  • Inuit believed that the Northern Lights were spirits of dead playing a game of “ball” with a walrus skull. The Inuit of Nunivak Island in the Bering Sea flipped its take on this story believing that Aurora was a walrus spirit playing with a human skull.
  • The Inuit of Greenland thought that the lights were dancing spirits of children who had passed away at birth.
  • For Wisconsin’s Fox Native Americans, the Aurora gave them a sense of foreboding -representing their slain enemies coming for revenge.
  • When they witnessed the lights, the Inupiat of Alaska believed that the lights were the spirits of the wild animals they had recently hunted, namely beluga whales, seals, salmon and deer.
  • In Finland, a magical fox was thought to have created the Aurora, running across the Arctic landscape. The fox sweeps its tail across the snow sending a trail of sparks up into pine forests and light up the night sky. Because of this myth, the Finns still call the Northern Lights “revontulet”, which literally means “fox fires”!
 

Make up your own Arctic Story with Northern Norway Travel

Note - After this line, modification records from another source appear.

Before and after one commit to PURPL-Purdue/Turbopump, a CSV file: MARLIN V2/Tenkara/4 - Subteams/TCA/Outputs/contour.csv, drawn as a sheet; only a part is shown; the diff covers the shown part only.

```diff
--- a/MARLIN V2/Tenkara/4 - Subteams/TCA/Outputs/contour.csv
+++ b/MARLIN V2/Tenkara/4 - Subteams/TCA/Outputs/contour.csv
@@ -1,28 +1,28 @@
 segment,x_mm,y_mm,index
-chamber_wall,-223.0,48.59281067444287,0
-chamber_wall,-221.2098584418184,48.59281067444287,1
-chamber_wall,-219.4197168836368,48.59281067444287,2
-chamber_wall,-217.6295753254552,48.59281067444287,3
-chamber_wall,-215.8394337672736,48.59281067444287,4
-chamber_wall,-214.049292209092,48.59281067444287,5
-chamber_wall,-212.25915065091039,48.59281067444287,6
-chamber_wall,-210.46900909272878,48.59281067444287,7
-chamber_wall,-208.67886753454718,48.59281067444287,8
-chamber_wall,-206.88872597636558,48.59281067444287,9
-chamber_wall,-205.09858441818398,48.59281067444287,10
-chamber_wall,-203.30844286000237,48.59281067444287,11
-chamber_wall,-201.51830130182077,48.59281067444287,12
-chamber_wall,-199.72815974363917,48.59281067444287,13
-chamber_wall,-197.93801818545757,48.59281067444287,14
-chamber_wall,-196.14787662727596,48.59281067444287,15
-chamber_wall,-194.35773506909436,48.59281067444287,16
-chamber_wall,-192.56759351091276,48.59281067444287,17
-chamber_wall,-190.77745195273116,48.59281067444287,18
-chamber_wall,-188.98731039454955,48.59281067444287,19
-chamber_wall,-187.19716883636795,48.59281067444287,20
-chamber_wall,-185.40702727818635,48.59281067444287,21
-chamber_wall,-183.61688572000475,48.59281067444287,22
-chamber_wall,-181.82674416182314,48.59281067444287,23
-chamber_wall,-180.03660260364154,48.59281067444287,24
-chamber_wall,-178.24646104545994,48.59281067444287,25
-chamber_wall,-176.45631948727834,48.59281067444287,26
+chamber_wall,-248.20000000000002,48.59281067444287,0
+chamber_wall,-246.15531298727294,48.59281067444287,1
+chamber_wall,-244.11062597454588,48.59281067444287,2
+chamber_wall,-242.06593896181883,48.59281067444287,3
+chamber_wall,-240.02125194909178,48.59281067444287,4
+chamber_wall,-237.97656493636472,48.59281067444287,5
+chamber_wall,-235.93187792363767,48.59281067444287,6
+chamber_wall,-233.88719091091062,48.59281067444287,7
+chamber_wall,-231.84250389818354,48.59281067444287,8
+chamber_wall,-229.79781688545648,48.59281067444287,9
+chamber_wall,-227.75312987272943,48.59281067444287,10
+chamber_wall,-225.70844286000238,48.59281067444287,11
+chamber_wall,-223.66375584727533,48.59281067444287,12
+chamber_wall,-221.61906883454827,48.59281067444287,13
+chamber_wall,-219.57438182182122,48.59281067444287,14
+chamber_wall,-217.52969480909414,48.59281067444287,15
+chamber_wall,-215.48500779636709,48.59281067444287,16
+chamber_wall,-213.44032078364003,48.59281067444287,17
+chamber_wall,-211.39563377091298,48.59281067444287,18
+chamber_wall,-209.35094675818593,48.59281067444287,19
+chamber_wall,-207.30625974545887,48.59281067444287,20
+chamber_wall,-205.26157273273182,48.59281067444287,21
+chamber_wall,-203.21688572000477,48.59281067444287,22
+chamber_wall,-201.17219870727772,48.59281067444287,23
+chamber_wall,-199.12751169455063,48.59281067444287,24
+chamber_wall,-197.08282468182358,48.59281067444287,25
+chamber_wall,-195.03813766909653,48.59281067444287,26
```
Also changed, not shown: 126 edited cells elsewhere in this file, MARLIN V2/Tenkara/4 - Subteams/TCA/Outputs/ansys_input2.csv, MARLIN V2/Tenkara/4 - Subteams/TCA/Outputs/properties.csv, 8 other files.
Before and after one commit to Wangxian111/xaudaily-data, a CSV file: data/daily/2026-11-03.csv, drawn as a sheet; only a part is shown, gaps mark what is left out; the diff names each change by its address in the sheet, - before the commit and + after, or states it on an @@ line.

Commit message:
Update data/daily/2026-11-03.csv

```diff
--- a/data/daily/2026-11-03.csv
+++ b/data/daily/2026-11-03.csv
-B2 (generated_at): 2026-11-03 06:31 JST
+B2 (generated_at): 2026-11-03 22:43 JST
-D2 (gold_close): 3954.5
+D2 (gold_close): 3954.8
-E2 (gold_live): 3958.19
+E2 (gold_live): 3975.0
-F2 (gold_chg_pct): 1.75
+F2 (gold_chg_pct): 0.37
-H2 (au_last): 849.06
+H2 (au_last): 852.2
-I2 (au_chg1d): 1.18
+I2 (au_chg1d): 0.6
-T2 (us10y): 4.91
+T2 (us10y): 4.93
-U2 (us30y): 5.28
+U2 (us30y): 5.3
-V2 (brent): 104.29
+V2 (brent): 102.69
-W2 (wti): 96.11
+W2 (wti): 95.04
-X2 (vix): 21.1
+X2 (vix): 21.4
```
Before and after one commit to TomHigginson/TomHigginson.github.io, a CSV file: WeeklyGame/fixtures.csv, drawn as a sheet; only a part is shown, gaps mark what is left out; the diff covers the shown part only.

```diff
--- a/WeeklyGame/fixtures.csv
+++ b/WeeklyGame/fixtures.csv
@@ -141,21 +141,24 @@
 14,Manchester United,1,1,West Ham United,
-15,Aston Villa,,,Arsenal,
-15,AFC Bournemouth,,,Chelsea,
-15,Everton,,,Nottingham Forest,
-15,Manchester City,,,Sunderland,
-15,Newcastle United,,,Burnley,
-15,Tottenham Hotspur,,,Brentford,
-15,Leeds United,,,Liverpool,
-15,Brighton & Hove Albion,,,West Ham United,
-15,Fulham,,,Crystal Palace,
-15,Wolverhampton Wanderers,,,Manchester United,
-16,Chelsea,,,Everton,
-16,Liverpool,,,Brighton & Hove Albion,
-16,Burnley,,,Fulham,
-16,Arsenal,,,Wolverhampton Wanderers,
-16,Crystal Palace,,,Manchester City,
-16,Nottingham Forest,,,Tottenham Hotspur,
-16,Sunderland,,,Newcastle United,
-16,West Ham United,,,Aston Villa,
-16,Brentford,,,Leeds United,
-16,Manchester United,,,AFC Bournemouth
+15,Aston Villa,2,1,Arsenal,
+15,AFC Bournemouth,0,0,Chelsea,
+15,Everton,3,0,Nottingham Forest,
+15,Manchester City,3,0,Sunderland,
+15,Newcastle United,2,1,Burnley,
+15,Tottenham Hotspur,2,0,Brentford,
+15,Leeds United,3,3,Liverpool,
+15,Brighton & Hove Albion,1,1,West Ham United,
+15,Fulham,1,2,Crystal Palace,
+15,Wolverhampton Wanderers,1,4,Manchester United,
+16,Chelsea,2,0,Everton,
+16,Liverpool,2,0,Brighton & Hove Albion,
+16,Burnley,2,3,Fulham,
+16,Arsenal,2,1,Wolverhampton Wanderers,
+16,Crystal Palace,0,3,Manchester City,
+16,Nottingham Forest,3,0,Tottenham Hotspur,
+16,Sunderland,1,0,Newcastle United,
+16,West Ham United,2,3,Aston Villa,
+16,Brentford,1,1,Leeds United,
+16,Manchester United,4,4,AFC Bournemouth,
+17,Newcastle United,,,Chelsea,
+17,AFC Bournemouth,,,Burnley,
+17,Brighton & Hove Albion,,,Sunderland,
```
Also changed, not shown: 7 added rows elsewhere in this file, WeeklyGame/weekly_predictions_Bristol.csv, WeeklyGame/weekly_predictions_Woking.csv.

The spiritual vibes of Arctic mythology are alive and well in Northern Norway, embracing us as we take guide you through one of our tours. Join us for an unforgettable adventure under the luminescent Arctic sky, and be the star in your own Aurora story in the heart of a wild polar landscape. The fire will be kept burning, hot drinks and reindeer hides will keep you warm, and the green dancing lady will spark your imagination. And as we warned you, stare at her but…do not whistle!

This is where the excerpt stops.